“Our students, alumni and parents took the time to share their deeply personal stories of the transformative impact that participation in track, field and cross country has had on their lives. Many noted that, through Brown’s history, these sports have been a point of entry to higher education for academically talented students who otherwise would not have had the opportunity, many of them students of colour. In addition, we heard from members of the women’s track, field and cross country teams who made a compelling case that eliminating the men’s program would adversely impact the women’s program.”
In a letter to Paxson last week, 2001 American indoor 800m champion Trinity Gray wrote: “As an African American alumni of the Brown University men’s track and field programs, it is vital for me to let you know that cutting the men’s track and field programs is an example of the institutionalised racism that people are rallying against across the country.”
A petition to retain the varsity status of the men’s teams had gained just under 50,000 signatures already, including that of Sonia O’Sullivan, who attended Villanova University; the petition cited men’s track and field as the third most racially diverse sport in the Ivy League (13 per cent African American), after basketball (19 per cent) and football (31 per cent), while maintaining the lowest participation costs of any team, and the lowest financial barrier to entry of any sport in America.

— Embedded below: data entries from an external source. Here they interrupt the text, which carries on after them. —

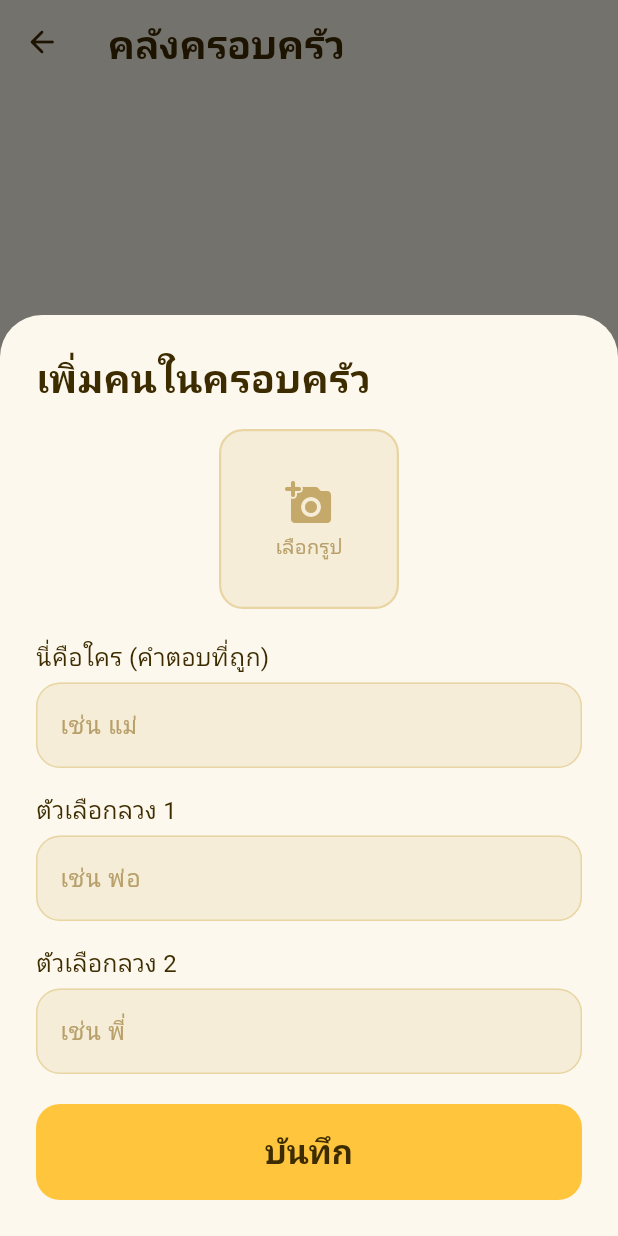
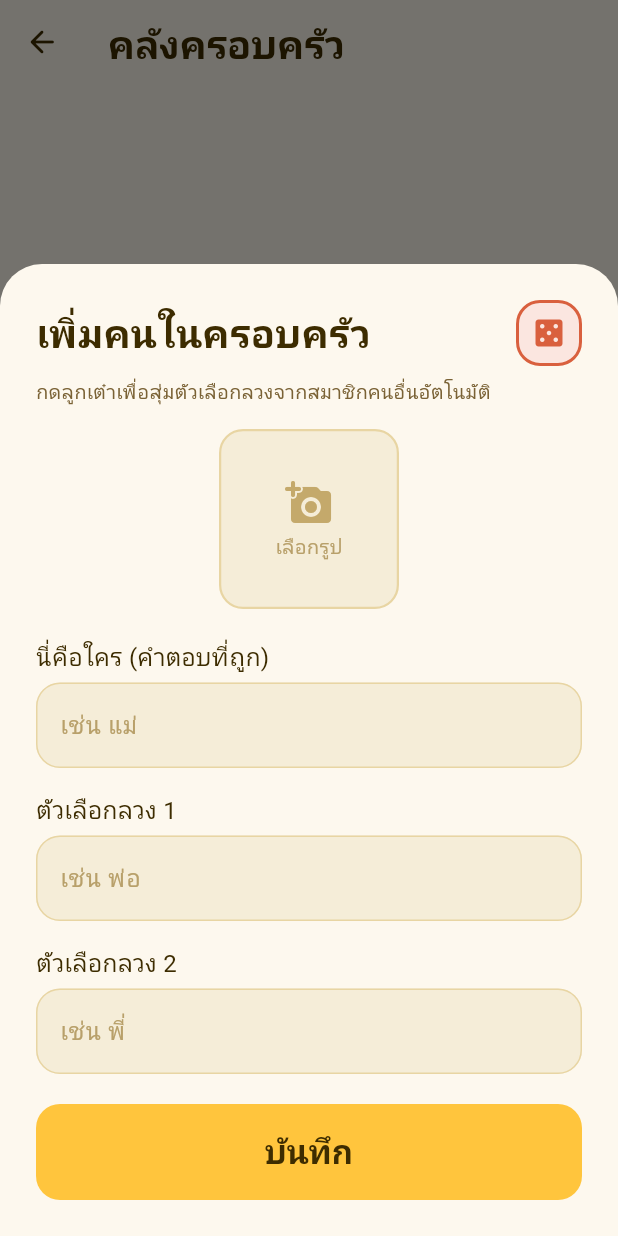
Before and after one commit to LATTE298/KaokengA, a Flutter app: the FamilyManagerScreen screen opened by its route, after a tap on "เพิ่มคนในครอบครัว", on a phone screen of 412 x 824 dp. Run offline on Flutter 3.47's test engine with Material 3 defaults, Android fonts, the phone set to English and light mode, and no system bars; our stand-ins replace cloud_firestore, firebase_auth, firebase_core, flutter_cache_manager, flutter_riverpod, flutter_tts and 8 more; missing offline and left inert: dart:html, flame; accounts and stored records are empty; network calls fail; Roboto replaces fonts that are missing (Sarabun).

Commit message:
เฟส 2.1: โหมดสุ่มช้อย (ปุ่มลูกเต๋า)
ปุ่มลูกเต๋าในหน้าเพิ่มการ์ด สลับโหมดสุ่มตัวเลือกลวง:
- เปิด (ขอบเขียว): ช่องตัวลวงล็อกกรอกไม่ได้ → ตอนเล่นสุ่มตัวลวงจากคำตอบ
  ของสมาชิกครอบครัวคนอื่นให้อัตโนมัติ
- ปิด (ขอบแดง): กรอกตัวลวงเอง 2 อัน (เหมือนเดิม)

- FamilyCard + field randomChoices (default false, การ์ดเก่ารองรับ)
- FamilyQuizController._randomDistractors (ดึง answer การ์ดอื่นที่ไม่ซ้ำ)
- validate + ช่องกรอก + hint ปรับตามโหมด
- test +1 (สุ่มดึงจากสมาชิกคนอื่น ไม่ใช่ distractors ตัวเอง) รวม 111 เขียว

Co-Authored-By: Claude Fable 5 <noreply@anthropic.com>

```diff
--- a/lib/screens/parent/family_manager_screen.dart
+++ b/lib/screens/parent/family_manager_screen.dart
@@ -181,6 +181,7 @@ class _AddFamilyCardSheetState extends ConsumerState<_AddFamilyCardSheet> {
   final _distractor1Controller = TextEditingController();
   final _distractor2Controller = TextEditingController();
   bool _saving = false;
+  bool _randomMode = false; // เปิด = สุ่มตัวลวงจากสมาชิกคนอื่นตอนเล่น
   String? _error;
 
   @override
@@ -206,13 +207,21 @@ class _AddFamilyCardSheetState extends ConsumerState<_AddFamilyCardSheet> {
       setState(() => _error = 'เลือกรูปก่อนนะครับ');
       return;
     }
-    if (answer.isEmpty || d1.isEmpty || d2.isEmpty) {
-      setState(() => _error = 'กรอกคำตอบและตัวเลือกให้ครบ');
+    if (answer.isEmpty) {
+      setState(() => _error = 'กรอกคำตอบ (นี่คือใคร) ก่อนนะครับ');
       return;
     }
-    if ({answer, d1, d2}.length < 3) {
-      setState(() => _error = 'คำตอบและตัวเลือกต้องไม่ซ้ำกัน');
-      return;
+    if (!_randomMode) {
+      if (d1.isEmpty || d2.isEmpty) {
+        setState(
+          () => _error = 'กรอกตัวเลือกลวงให้ครบ 2 อัน (หรือเปิดโหมดสุ่ม)',
+        );
+        return;
+      }
+      if ({answer, d1, d2}.length < 3) {
+        setState(() => _error = 'คำตอบและตัวเลือกต้องไม่ซ้ำกัน');
+        return;
+      }
     }
 
     setState(() {
@@ -224,7 +233,8 @@ class _AddFamilyCardSheetState extends ConsumerState<_AddFamilyCardSheet> {
         .addCard(
           imageBytes: _imageBytes!,
           answer: answer,
-          distractors: [d1, d2],
+          distractors: _randomMode ? const [] : [d1, d2],
+          randomChoices: _randomMode,
         );
     if (mounted) Navigator.of(context).pop();
   }
@@ -242,7 +252,44 @@ class _AddFamilyCardSheetState extends ConsumerState<_AddFamilyCardSheet> {
             mainAxisSize: MainAxisSize.min,
             crossAxisAlignment: CrossAxisAlignment.stretch,
             children: [
-              Text('เพิ่มคนในครอบครัว', style: kTextLg),
+              Row(
+                children: [
+                  Expanded(child: Text('เพิ่มคนในครอบครัว', style: kTextLg)),
+                  // ปุ่มลูกเต๋า = สลับโหมดสุ่มตัวเลือก (ขอบเขียว=เปิด, แดง=ปิด)
+                  GestureDetector(
+                    key: const Key('family-dice-toggle'),
+                    onTap:
+                        _saving
+                            ? null
+                            : () => setState(() {
+                              _randomMode = !_randomMode;
+                              _error = null;
+                            }),
+                    child: Container(
+                      padding: const EdgeInsets.all(kSpace2),
+                      decoration: BoxDecoration(
+                        color: _randomMode ? kSuccessLight : kErrorLight,
+                        borderRadius: kRadiusMd,
+                        border: Border.all(
+                          color: _randomMode ? kSuccess : kError,
+                          width: 2,
+                        ),
+                      ),
+                      child: Icon(
+                        Icons.casino_rounded,
+                        color: _randomMode ? kSuccess : kError,
+                      ),
+                    ),
+                  ),
+                ],
+              ),
+              const SizedBox(height: kSpace2),
+              Text(
+                _randomMode
+                    ? 'โหมดสุ่มเปิด: ตัวเลือกลวงจะสุ่มจากสมาชิกคนอื่นให้ตอนเล่น'
+                    : 'กดลูกเต๋าเพื่อสุ่มตัวเลือกลวงจากสมาชิกคนอื่นอัตโนมัติ',
+                style: kTextXs.copyWith(color: kTextSecondary),
+              ),
               const SizedBox(height: kSpace4),
 
               // เลือกรูป + พรีวิว
@@ -290,14 +337,16 @@ class _AddFamilyCardSheetState extends ConsumerState<_AddFamilyCardSheet> {
                 key: const Key('family-distractor-1'),
                 controller: _distractor1Controller,
                 label: 'ตัวเลือกลวง 1',
-                hint: 'เช่น พ่อ',
+                hint: _randomMode ? 'สุ่มให้อัตโนมัติ' : 'เช่น พ่อ',
+                enabled: !_randomMode,
               ),
               const SizedBox(height: kSpace4),
               _field(
                 key: const Key('family-distractor-2'),
                 controller: _distractor2Controller,
                 label: 'ตัวเลือกลวง 2',
-                hint: 'เช่น พี่',
+                hint: _randomMode ? 'สุ่มให้อัตโนมัติ' : 'เช่น พี่',
+                enabled: !_randomMode,
               ),
 
               if (_error != null) ...[
@@ -333,6 +382,7 @@ class _AddFamilyCardSheetState extends ConsumerState<_AddFamilyCardSheet> {
     required TextEditingController controller,
     required String label,
     required String hint,
+    bool enabled = true,
   }) {
     return Column(
       crossAxisAlignment: CrossAxisAlignment.start,
@@ -342,7 +392,7 @@ class _AddFamilyCardSheetState extends ConsumerState<_AddFamilyCardSheet> {
         TextField(
           key: key,
           controller: controller,
-          enabled: !_saving,
+          enabled: !_saving && enabled,
           decoration: InputDecoration(hintText: hint),
         ),
       ],
--- a/lib/services/family_card_repository.dart
+++ b/lib/services/family_card_repository.dart
@@ -30,6 +30,7 @@ class FamilyCardRepository {
     required Uint8List imageBytes,
     required String answer,
     required List<String> distractors,
+    bool randomChoices = false,
   }) async {
     final id = _uuid.v4();
     final card = FamilyCard(
@@ -37,6 +38,7 @@ class FamilyCardRepository {
       imageBytes: imageBytes,
       answer: answer,
       distractors: distractors,
+      randomChoices: randomChoices,
       createdAt: DateTime.now().millisecondsSinceEpoch,
     );
     await _box.put(id, card.toMap());
@@ -56,8 +58,9 @@ class FamilyCardRepository {
   /// static เพื่อให้ unit test เรียกได้ตรงๆ ไม่ต้องมี ImagePicker
   static Uint8List resizeImage(Uint8List bytes) {
     final decoded = img.decodeImage(bytes);
-    if (decoded == null)
+    if (decoded == null) {
       return bytes; // ถอดรหัสไม่ได้ (เช่น format แปลก) — เก็บดิบ
+    }
     final resized =
         decoded.width >= decoded.height
             ? img.copyResize(decoded, width: 600)
```
Also changed, not shown: lib/features/family_quiz/family_quiz_controller.dart (+24 -1 lines), lib/models/family_card.dart (+9 -3 lines), 1 other file.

Also part of the reasoning behind the original decision was the need to satisfy Title IX, the federal law which requires equal gender opportunity, but this will now be addressed by other means (the women’s teams had not been impacted), Paxson adding “we now more fully appreciate the consequences of eliminating men’s track, field and cross country for black students in our community and among our extended community of black alumni.”